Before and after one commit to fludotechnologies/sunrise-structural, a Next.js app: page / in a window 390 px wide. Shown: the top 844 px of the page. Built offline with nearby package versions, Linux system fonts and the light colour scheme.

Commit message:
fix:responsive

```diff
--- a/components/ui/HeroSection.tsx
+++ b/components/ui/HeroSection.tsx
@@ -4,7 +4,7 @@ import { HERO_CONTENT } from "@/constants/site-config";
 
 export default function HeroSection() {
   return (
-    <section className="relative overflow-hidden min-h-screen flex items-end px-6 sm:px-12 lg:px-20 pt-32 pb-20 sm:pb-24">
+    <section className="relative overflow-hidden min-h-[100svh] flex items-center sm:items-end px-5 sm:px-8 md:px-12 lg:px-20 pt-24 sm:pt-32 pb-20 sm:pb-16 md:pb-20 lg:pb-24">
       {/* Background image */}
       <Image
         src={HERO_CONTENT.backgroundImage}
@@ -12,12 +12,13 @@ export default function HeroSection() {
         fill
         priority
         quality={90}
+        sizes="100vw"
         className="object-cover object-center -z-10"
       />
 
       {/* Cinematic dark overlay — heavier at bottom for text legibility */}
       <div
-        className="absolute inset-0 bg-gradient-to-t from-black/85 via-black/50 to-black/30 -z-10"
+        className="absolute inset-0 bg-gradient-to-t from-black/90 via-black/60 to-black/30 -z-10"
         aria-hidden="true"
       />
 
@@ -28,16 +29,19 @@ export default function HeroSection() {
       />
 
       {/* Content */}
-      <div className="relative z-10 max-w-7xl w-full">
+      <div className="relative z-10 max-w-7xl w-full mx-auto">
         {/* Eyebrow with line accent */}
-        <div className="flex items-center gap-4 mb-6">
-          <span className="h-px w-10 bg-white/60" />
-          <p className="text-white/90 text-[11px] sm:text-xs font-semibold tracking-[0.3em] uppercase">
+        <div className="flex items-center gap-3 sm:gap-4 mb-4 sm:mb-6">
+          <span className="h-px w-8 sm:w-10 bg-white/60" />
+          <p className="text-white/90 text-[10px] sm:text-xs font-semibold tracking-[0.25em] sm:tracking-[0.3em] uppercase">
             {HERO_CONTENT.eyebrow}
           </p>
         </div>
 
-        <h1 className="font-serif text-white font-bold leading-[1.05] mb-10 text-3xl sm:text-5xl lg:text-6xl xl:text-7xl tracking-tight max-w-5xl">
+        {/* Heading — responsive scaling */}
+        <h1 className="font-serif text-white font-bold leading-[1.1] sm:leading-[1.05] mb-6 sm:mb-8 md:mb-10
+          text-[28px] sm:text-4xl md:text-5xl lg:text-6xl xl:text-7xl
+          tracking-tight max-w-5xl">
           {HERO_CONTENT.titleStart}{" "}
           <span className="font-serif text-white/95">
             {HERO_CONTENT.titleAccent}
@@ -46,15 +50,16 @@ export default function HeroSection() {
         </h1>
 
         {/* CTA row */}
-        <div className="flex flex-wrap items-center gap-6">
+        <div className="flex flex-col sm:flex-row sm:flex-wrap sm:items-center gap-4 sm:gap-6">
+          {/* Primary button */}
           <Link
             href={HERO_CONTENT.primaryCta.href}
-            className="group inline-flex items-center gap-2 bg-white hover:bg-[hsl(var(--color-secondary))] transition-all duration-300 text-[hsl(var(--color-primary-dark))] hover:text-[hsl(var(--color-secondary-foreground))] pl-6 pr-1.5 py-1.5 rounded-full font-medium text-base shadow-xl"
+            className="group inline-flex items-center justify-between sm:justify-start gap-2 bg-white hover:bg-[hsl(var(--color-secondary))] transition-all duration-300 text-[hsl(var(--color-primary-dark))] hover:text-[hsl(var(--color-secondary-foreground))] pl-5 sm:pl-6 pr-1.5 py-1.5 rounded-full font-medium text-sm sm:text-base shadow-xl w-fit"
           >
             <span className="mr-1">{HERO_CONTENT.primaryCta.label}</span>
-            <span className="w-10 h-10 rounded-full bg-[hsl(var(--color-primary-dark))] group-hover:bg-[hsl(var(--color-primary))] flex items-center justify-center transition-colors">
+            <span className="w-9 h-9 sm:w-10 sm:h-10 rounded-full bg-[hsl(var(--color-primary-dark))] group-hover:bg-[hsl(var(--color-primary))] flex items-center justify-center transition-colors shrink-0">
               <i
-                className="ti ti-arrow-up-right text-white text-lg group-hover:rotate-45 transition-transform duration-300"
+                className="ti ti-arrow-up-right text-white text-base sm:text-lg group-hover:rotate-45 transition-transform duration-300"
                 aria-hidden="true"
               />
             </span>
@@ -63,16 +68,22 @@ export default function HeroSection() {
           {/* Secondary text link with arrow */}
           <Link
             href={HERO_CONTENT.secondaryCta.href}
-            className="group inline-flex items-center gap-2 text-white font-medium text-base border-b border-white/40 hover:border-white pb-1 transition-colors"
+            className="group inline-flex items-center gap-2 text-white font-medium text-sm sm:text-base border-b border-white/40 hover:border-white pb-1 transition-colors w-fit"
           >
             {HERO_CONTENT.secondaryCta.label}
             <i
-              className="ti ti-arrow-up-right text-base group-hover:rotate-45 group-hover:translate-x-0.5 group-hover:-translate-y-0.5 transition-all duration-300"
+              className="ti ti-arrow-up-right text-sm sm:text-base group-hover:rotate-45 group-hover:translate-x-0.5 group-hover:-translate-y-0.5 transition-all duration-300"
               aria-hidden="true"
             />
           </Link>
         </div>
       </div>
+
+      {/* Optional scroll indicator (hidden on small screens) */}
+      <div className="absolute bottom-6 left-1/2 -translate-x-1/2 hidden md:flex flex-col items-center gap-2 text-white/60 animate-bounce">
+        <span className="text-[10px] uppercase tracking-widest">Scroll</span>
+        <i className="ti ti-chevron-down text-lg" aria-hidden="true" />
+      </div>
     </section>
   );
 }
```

━━━

WHAT THE TASK ASKS: Scan the material for the word "from". Return every line where it is found.

TASK OUTPUT:
@@ -4,7 +4,7 @@ import { HERO_CONTENT } from "@/constants/site-config";
-        className="absolute inset-0 bg-gradient-to-t from-black/85 via-black/50 to-black/30 -z-10"
+        className="absolute inset-0 bg-gradient-to-t from-black/90 via-black/60 to-black/30 -z-10"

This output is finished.